[[ SOURCE INFORMATION, beginning ]]

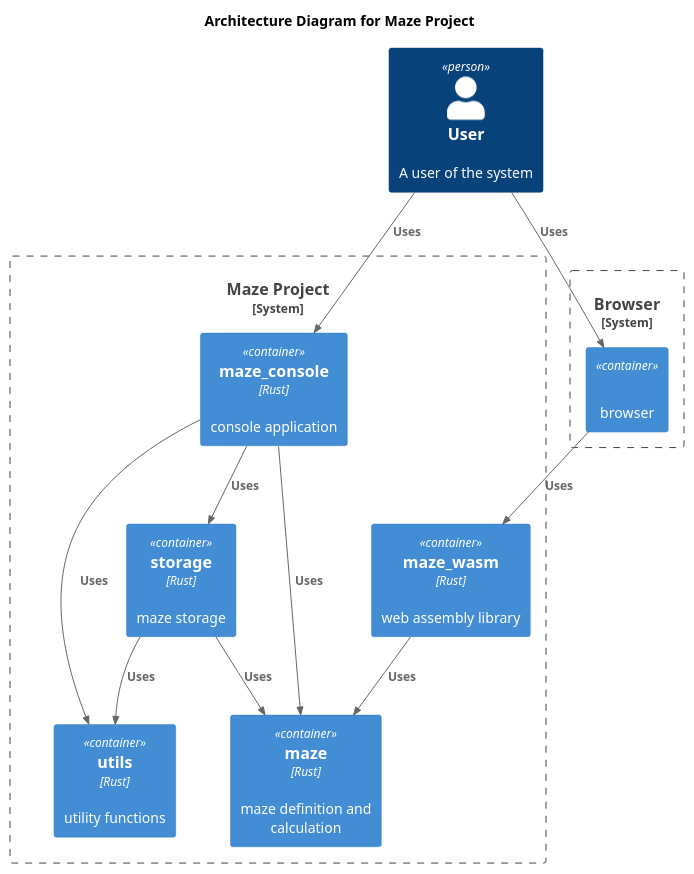
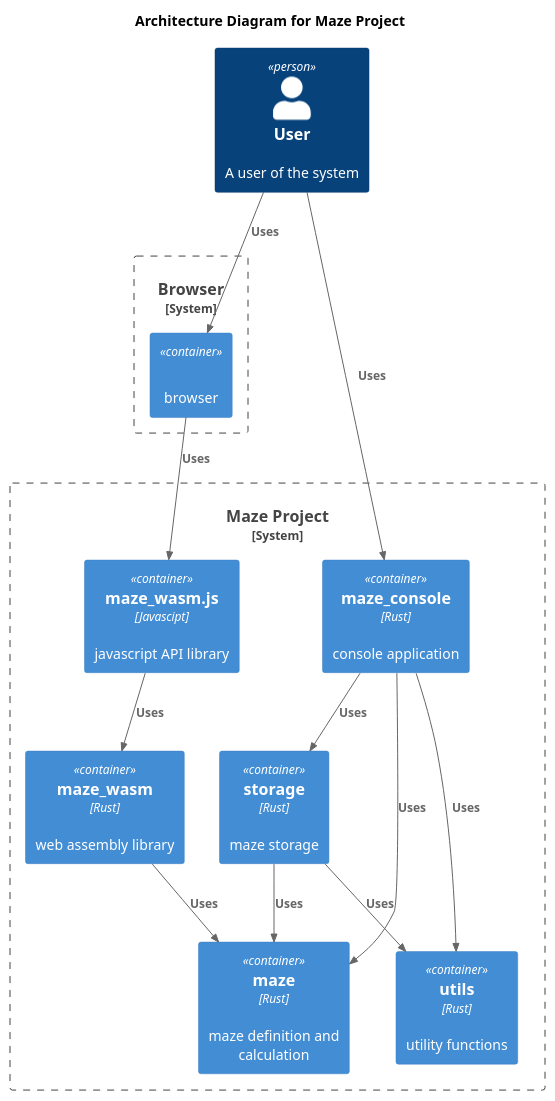
One commit to budgiedownunder/maze changed the diagram in docs/diagrams/architecture.puml. Above: the diagram before and after it, drawn with PlantUML.

Commit message:
Update architecture diagram to include maze_wasm.js

```diff
--- a/docs/diagrams/architecture.puml
+++ b/docs/diagrams/architecture.puml
@@ -1,31 +1,33 @@
 @startuml
 
 !include https://raw.githubusercontent.com/plantuml-stdlib/C4-PlantUML/master/C4_Container.puml
 
 title Architecture Diagram for Maze Project
 
 Person(user, "User", "A user of the system")
 
 System_Boundary(c1, "Browser") {
     Container(browser, "", "", "browser")
 }
 
 System_Boundary(c2, "Maze Project") {
+    Container(maze_wasm_js, "maze_wasm.js", "Javascipt", "javascript API library")
     Container(maze_wasm, "maze_wasm", "Rust", "web assembly library")
     Container(maze_console, "maze_console", "Rust", "console application")
     Container(storage, "storage", "Rust", "maze storage")
     Container(maze, "maze", "Rust", "maze definition and calculation")
     Container(utils, "utils", "Rust", "utility functions")
 }
 
 Rel(user, maze_console, "Uses")
 Rel(maze_console, maze, "Uses")
 Rel(maze_console, storage, "Uses")
 Rel(maze_console, utils, "Uses")
 Rel(user, browser, "Uses")
-Rel(browser, maze_wasm, "Uses")
+Rel(browser, maze_wasm_js, "Uses")
+Rel(maze_wasm_js, maze_wasm, "Uses")
 Rel(maze_wasm, maze, "Uses")
 Rel(storage, maze, "Uses")
 Rel(storage, utils, "Uses")
 
 @enduml
```
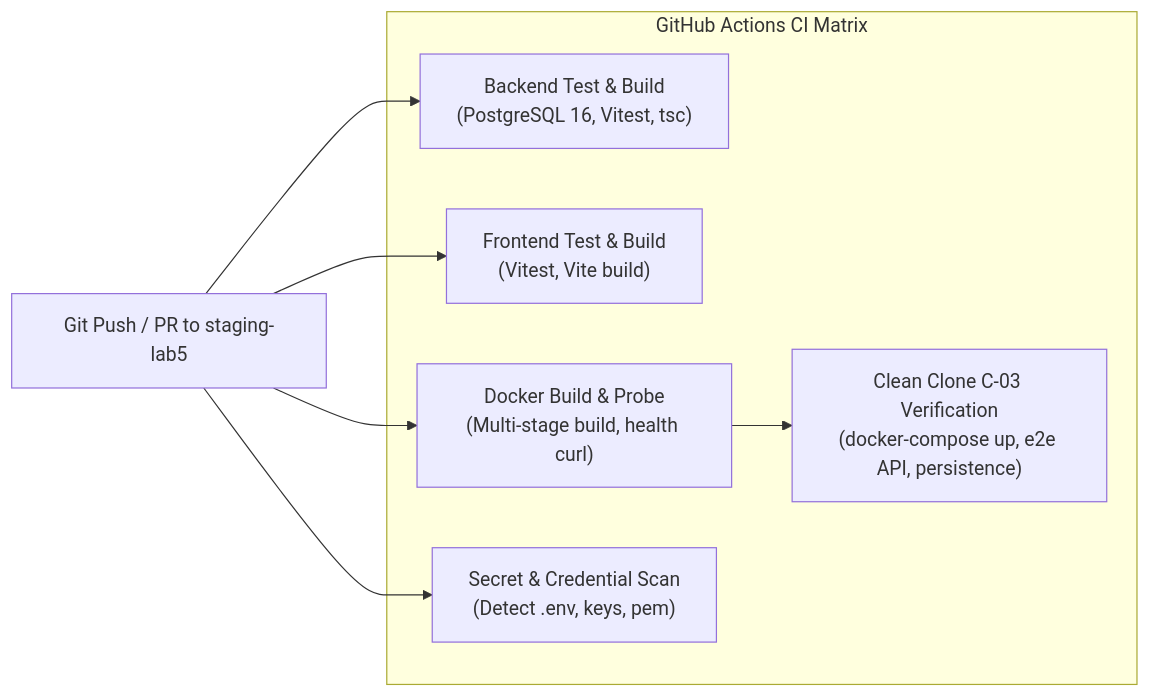
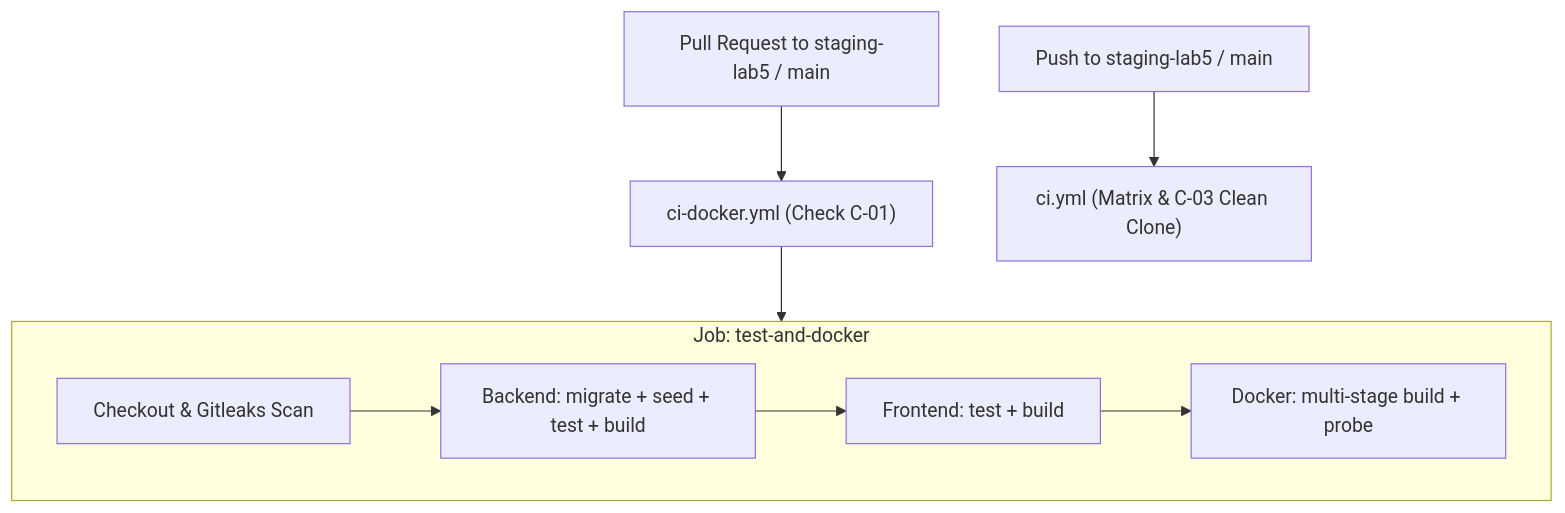
One commit to Pilaiwan3492/Whatsss-PMandELS changed the second of 2 diagrams in docs/labs/lab-05/deployment.md. Above: the diagram before and after it, drawn with Mermaid. The commit also changed other lines of this file and 2 other files, not shown here.

Commit message:
ci(github): add CI and Docker build workflow on PRs C-01 (Issue #18)

````diff
--- a/docs/labs/lab-05/deployment.md
+++ b/docs/labs/lab-05/deployment.md
@@ -697,18 +697,14 @@
 ```mermaid
-flowchart LR
-    PushOrPR["Git Push / PR to staging-lab5"]
+flowchart TD
+    PR["Pull Request to staging-lab5 / main"] --> CIDocker["ci-docker.yml (Check C-01)"]
     
-    subgraph CIJobs ["GitHub Actions CI Matrix"]
-        BackendJob["Backend Test & Build<br/>(PostgreSQL 16, Vitest, tsc)"]
-        FrontendJob["Frontend Test & Build<br/>(Vitest, Vite build)"]
-        DockerJob["Docker Build & Probe<br/>(Multi-stage build, health curl)"]
-        CleanCloneJob["Clean Clone C-03 Verification<br/>(docker-compose up, e2e API, persistence)"]
-        SecurityJob["Secret & Credential Scan<br/>(Detect .env, keys, pem)"]
+    subgraph TestAndDockerJob ["Job: test-and-docker"]
+        Checkout["Checkout & Gitleaks Scan"] --> BackendSteps["Backend: migrate + seed + test + build"]
+        BackendSteps --> FrontendSteps["Frontend: test + build"]
+        FrontendSteps --> DockerSteps["Docker: multi-stage build + probe"]
     end
     
-    PushOrPR --> BackendJob
-    PushOrPR --> FrontendJob
-    PushOrPR --> DockerJob
-    DockerJob --> CleanCloneJob
-    PushOrPR --> SecurityJob
+    CIDocker --> TestAndDockerJob
+    
+    PushBranch["Push to staging-lab5 / main"] --> CIPush["ci.yml (Matrix & C-03 Clean Clone)"]
 ```
````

[[ SOURCE INFORMATION, end ]]

AIM OF THE TASK
Copy out all lines from the records where the word "docs" appears.

ANSWER FOR THIS EXERCISE
One commit to budgiedownunder/maze changed the diagram in docs/diagrams/architecture.puml. Above: the diagram before and after it, drawn with PlantUML.
--- a/docs/diagrams/architecture.puml
+++ b/docs/diagrams/architecture.puml
One commit to Pilaiwan3492/Whatsss-PMandELS changed the second of 2 diagrams in docs/labs/lab-05/deployment.md. Above: the diagram before and after it, drawn with Mermaid. The commit also changed other lines of this file and 2 other files, not shown here.
--- a/docs/labs/lab-05/deployment.md
+++ b/docs/labs/lab-05/deployment.md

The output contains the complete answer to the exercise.